_WORK TO BE COMPLETED:_ Only a number is wanted: how many lines in the listing contain the word "trim"?

_INFORMATION SHOWN:_
....................
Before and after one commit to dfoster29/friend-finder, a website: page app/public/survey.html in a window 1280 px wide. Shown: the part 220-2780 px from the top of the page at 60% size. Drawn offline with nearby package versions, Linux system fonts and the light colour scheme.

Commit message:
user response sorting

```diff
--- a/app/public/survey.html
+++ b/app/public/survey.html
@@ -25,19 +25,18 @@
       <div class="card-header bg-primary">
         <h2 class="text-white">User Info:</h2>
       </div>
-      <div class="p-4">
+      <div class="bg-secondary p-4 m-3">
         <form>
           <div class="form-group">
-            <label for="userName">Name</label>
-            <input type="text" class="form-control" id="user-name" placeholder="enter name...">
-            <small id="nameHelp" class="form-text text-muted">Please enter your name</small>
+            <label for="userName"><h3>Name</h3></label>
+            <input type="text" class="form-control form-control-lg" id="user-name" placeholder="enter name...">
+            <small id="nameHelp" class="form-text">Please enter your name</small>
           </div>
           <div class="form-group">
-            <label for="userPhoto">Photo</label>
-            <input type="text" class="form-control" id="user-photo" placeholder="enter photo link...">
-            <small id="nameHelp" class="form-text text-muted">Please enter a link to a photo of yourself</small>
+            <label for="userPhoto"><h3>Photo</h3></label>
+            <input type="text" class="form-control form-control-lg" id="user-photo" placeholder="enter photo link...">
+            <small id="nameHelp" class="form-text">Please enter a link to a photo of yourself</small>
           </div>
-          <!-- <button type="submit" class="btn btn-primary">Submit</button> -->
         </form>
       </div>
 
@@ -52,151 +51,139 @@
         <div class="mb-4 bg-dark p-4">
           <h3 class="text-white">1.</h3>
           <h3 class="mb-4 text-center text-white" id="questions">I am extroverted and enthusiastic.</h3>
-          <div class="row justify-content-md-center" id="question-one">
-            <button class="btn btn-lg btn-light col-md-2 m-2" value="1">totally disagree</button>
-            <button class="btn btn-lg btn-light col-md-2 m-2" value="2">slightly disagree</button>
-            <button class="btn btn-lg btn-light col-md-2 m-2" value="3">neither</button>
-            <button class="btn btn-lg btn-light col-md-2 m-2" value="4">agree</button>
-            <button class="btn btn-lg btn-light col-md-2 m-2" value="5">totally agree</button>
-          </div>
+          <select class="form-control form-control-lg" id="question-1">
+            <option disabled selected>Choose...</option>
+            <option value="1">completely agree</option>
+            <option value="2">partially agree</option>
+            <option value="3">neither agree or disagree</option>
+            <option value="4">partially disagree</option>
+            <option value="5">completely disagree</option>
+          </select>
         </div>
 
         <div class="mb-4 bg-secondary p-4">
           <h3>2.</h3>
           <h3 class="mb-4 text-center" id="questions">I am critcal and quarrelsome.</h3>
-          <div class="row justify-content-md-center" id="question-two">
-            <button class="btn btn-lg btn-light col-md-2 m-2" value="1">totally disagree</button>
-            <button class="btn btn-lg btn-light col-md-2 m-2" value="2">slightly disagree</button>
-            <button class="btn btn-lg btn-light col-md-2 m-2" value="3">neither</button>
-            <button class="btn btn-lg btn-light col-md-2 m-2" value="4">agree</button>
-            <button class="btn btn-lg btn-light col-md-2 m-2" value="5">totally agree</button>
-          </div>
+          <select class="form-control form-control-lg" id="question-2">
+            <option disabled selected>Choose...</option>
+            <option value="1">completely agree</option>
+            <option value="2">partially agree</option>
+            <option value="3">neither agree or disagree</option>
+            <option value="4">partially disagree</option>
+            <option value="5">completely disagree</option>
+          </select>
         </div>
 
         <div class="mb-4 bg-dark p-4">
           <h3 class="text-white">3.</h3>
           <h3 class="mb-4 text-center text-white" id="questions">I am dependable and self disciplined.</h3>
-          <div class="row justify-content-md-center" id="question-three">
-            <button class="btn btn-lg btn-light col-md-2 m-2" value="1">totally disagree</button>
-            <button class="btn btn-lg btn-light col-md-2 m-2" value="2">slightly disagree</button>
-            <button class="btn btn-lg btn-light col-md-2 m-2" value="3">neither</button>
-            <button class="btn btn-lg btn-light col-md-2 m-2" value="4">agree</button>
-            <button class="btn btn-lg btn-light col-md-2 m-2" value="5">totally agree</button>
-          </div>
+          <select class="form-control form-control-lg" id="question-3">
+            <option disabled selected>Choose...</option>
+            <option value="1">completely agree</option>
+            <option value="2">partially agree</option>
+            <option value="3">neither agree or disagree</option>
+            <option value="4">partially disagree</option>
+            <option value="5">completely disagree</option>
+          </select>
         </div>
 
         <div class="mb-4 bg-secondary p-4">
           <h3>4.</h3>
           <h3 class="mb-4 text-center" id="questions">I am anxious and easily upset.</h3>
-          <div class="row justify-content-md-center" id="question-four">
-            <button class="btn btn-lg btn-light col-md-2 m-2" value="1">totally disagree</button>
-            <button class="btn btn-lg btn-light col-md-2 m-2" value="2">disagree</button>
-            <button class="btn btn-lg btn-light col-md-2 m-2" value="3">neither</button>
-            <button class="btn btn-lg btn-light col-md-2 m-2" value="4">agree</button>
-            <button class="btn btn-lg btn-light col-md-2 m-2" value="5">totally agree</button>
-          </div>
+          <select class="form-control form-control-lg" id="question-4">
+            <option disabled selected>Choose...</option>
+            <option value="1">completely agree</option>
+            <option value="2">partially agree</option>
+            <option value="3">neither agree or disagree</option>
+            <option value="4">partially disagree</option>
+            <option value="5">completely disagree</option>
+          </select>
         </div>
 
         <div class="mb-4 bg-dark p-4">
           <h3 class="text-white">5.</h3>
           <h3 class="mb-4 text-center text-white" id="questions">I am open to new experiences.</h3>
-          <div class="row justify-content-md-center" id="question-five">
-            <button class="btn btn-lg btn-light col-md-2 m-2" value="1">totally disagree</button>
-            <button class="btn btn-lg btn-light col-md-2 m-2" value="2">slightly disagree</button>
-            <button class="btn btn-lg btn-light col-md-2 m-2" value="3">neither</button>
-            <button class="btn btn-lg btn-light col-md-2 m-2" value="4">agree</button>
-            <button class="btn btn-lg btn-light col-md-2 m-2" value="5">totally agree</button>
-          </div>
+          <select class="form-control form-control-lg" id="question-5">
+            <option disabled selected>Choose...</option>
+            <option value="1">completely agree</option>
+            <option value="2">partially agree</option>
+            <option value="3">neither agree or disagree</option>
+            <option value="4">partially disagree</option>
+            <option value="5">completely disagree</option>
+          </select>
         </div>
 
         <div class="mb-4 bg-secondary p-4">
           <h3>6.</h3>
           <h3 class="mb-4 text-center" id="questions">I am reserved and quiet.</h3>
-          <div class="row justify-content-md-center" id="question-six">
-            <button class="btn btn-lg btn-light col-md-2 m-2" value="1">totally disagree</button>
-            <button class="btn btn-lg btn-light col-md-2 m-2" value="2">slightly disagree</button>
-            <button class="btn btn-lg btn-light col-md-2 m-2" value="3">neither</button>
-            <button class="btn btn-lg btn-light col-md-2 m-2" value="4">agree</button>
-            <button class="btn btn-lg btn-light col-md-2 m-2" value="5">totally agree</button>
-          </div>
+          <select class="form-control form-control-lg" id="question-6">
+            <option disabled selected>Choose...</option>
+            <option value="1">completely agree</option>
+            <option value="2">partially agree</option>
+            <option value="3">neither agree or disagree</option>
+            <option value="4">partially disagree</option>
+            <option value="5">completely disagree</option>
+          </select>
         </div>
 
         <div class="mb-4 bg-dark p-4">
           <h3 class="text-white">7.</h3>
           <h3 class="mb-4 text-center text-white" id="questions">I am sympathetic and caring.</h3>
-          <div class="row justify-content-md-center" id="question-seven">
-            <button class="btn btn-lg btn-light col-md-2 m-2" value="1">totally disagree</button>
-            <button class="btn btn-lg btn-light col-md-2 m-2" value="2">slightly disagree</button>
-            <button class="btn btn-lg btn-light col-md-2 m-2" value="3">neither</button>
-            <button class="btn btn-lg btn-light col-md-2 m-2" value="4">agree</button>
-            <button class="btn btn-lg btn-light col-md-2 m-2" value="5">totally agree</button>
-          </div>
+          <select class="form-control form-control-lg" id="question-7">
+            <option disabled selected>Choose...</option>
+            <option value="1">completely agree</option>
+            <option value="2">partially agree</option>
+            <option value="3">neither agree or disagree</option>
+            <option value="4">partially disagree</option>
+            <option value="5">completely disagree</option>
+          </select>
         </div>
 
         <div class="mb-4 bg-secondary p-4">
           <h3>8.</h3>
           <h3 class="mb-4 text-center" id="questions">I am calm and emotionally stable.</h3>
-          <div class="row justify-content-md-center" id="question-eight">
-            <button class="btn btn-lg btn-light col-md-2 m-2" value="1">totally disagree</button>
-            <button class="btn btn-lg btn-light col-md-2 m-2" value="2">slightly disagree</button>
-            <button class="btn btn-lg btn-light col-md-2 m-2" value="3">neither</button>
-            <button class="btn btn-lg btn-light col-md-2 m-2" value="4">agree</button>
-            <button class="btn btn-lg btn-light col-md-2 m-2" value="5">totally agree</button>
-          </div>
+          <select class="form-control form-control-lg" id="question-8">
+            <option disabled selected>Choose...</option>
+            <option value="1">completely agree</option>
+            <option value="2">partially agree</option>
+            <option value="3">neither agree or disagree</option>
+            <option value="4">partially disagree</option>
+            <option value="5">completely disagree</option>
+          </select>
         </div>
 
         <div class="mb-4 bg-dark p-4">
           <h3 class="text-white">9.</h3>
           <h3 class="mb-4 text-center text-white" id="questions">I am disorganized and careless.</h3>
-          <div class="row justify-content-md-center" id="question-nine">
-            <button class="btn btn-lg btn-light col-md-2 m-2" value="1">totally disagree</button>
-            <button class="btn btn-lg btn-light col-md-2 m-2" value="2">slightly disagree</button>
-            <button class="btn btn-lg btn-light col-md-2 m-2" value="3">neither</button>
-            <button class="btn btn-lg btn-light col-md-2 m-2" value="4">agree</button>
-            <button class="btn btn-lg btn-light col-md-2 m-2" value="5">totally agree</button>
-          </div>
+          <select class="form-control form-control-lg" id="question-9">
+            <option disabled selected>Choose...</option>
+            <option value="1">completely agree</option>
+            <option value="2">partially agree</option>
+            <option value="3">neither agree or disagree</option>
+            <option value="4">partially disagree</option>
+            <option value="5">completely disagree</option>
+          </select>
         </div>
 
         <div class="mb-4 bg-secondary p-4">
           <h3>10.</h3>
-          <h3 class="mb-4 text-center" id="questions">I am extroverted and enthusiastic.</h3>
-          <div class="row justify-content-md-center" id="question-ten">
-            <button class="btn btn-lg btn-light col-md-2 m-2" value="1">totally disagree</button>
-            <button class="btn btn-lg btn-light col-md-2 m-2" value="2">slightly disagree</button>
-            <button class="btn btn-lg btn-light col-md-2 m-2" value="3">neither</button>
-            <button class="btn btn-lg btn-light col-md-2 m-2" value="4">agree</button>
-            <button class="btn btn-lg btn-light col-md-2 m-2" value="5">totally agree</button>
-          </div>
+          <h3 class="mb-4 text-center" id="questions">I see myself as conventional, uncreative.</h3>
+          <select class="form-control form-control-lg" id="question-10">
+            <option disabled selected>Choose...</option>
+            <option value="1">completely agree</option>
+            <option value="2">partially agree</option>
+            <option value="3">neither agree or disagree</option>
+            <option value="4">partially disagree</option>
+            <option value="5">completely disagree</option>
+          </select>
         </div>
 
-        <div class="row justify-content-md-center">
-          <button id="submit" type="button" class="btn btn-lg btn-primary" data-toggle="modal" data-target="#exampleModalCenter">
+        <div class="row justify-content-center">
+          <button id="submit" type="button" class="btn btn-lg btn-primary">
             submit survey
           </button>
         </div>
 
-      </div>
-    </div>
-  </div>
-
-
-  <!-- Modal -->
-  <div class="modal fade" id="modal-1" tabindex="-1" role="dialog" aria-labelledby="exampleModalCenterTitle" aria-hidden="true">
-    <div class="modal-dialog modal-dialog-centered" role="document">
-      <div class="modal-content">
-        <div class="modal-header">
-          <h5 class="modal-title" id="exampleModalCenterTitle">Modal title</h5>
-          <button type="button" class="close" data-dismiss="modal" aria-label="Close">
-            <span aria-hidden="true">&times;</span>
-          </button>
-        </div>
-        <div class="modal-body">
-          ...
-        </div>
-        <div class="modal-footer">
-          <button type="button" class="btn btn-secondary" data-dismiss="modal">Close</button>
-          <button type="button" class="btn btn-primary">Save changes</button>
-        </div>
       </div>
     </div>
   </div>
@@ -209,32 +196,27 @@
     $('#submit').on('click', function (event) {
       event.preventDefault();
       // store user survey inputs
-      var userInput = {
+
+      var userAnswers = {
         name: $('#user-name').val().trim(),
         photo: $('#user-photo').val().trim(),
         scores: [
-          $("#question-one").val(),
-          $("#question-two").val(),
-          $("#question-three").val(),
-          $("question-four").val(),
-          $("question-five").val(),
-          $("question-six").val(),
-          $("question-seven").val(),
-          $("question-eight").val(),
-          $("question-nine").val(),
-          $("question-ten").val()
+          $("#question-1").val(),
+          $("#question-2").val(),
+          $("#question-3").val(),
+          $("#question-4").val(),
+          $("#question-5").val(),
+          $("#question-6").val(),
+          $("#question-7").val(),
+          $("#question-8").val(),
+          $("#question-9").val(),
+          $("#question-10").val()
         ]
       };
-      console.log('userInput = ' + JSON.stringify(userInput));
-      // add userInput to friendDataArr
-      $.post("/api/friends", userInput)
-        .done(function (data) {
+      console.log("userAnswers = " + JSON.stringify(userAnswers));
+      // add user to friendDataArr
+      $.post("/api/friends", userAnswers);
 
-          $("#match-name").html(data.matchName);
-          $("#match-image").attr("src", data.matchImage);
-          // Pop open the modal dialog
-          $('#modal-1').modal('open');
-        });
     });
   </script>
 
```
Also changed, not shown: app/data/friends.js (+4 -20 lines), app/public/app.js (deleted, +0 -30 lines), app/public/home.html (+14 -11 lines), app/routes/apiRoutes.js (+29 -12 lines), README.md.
....................
_RESPONSE TO THE TASK:_ 2